Mean daily sodium availability in Brazilian households was 4.5 g per person (or 4.7 g considering a daily calorie intake of 2,000 kcal), thus exceeding by more than two times the recommended levels of intake for this nutrient. Although most of the sodium available for intake across all income strata was derived from kitchen salt or salt-based condiments (76.2%), the fraction derived from processed foods with added salt showed a strong linear increase as household purchasing power increased, representing 9.7% of total sodium intake in the lower quintile of the per capita income distribution and 25.0% in the upper quintile.
Results indicate that sodium intake in Brazil widely exceeds the maximum recommended intake level for this nutrient in all of the country's macro regions and across all income strata.
Article: National Approaches to Monitoring Population Salt Intake: A Trade-Off between Accuracy and Practicality?[show abstract] [hide abstract]
ABSTRACT: There is strong evidence that diets high in salt are bad for health and that salt reduction strategies are cost effective. However, whilst it is clear that most people are eating too much salt, obtaining an accurate assessment of population salt intake is not straightforward, particularly in resource poor settings. The objective of this study is to identify what approaches governments are taking to monitoring salt intake, with the ultimate goal of identifying what actions are needed to address challenges to monitoring salt intake, especially in low and middle-income countries.
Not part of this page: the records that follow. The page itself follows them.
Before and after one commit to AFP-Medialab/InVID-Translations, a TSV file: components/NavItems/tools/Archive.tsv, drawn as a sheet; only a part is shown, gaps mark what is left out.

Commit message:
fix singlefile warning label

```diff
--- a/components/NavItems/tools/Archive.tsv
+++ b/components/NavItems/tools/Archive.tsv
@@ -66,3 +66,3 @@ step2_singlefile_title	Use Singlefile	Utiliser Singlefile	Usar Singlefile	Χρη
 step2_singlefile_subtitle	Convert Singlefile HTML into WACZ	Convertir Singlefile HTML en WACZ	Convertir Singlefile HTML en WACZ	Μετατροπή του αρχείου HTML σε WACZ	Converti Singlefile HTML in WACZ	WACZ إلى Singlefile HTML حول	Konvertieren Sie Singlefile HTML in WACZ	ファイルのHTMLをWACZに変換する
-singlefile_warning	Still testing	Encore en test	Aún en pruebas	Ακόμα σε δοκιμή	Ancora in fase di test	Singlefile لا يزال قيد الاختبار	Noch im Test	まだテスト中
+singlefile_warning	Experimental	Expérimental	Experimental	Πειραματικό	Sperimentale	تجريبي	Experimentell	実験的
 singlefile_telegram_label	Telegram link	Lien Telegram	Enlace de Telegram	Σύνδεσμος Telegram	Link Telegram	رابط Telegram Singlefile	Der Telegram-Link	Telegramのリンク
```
A written survey was issued to governments to establish the details of their monitoring methods. Of the 30 countries that reported conducting formal government salt monitoring activities, 73% were high income countries. Less than half of the 30 countries, used the most accurate assessment of salt through 24 hour urine, and only two of these were developing countries. The remainder mainly relied on estimates through dietary surveys. The study identified a strong need to establish more practical ways of assessing salt intake as well as technical support and advice to ensure that low and middle income countries can implement salt monitoring activities effectively.PLoS ONE 01/2012; 7(10):e46727. · 4.09 Impact Factor